Jacobs hits the right tone in post victory remarks
During the campaign, Mike Jacobs struck many as pompous, a bit arrogant, and prone to going over the top, blowing his own horn in an often off-putting way. Many had expressed their hopes that if Jacobs won the primary as expected, given the way he was installed in office and his numorous rookie misteps and gaffes, he might at least muster a little well justified humility.
Though he still shows that it's hard for him to stay out of self-hype mode for long even while celebrating his first election to office, Jacobs does display some long awaited humility and grace in this piece by the Dispatch/Argus' Kurt Allemeier.
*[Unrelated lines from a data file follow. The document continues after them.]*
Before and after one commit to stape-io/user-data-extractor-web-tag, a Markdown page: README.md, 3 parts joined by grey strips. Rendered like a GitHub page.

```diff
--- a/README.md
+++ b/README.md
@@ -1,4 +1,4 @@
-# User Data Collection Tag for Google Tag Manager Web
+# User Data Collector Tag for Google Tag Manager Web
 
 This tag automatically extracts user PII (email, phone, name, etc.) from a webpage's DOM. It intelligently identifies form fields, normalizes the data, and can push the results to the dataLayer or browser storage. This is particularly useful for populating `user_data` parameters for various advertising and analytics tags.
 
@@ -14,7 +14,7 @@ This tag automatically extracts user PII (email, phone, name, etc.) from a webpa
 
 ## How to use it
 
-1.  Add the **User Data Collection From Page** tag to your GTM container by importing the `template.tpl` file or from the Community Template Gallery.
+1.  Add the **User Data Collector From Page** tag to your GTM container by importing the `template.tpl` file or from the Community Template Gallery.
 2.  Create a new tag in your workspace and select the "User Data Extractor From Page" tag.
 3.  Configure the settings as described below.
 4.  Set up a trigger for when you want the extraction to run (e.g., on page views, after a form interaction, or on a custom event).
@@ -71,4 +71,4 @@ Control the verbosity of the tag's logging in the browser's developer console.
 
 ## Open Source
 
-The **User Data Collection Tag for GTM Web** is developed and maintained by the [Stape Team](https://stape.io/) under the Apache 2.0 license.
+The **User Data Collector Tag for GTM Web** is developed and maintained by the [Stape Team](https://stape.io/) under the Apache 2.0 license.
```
For those who have waited so long to hear a glimmer of realization that he really is amazingly fortunate to find himself where he is, it comes as better late than never.
Rural counties carried the day for Mike Jacobs in the Democratic primary for state senate District 36, he told supporters Tuesday.Am I the only one amazed to find out that Jacobs was polling 10 points down 10 days out from the election? That explains a lot.
Mr. Jacobs, appointed to the seat last February when his father, Denny Jacobs, retired, won the nomination with 56 percent of the vote. He faces Republican James Beals, of Moline, in November's general election.
According to unofficial final results districtwide, Mr. Jacobs finished with 8,280 votes to challenger Paul Rumler's 6,511.
He admitted that internal polls had him trailing by 10 percent 10 days before the primary.
"You can read anything you want into the numbers," he said. "In a Democratic primary, 52-48 is a landslide. We began to work the streets; we beat them in the precincts. People were really attracted to my message."
He pointed to his work on a riverfront campus for Western Illinois University and drawing additional education funding to the district as what tipped the voters' pens in his favor.
He dismissed the close race with newcomer Mr. Rumler, who lacked the financial support of Mr. Jacobs.
"Paul had seven months to knock on doors while I was in Springfield," he said, "and I had some baggage coming in. Hopefully that baggage is behind me."
He praised voters in Henry, Mercer, Whiteside, and Carroll counties for supporting him and pointed to his record on agricultural issues for their support.
"I do have the highest Farm Bureau rating in the state and I supported ethanol production," he said.
He praised Mr. Rumler for his hard work and hard-fought campaign and reached out to him, wanting to meet with his foe and possibly work together.
Mr. Jacobs said he's had tough political shoes to fill, following the footsteps of his father as well as his grandfather, Orel "Jake" Jacobs, who served in the state House of Representatives. He also said he learned from both: from his grandfather to fight for the underdog, and from his father to stand up for what he believes in.
"Hopefully, now people will just think of me as Mike," he told supporters at a raucous gathering at the East Moline American Legion hall.
Several local elected officials were on hand for Mr. Jacobs' party, including Rep. Pat Verschoore, D-Milan, who was unchallenged in his primary, Rock Island County State's Attorney Jeff Terronez, and members of the staffs of U.S. Sen. Barack Obama, D-Ill., and U.S. Rep. Lane Evans, D-Rock Island.
Most of all, Mr. Jacobs thanked his family, from his parents to his sisters and brothers, and his wife, Beth, and son Elliott. Elliott, who wasn't on hand to hear his father's victory speech, was worried when the early numbers that weren't favorable to his father came in.
Congratulations to Sen. Jacobs, his family and supporters on his win. He's now officially an elected official and no one can take that away from him. And I'm sure that now that he's punched that ticket and shrugged that very large monkey off his back, he can go on to prove skeptics wrong and earn our support.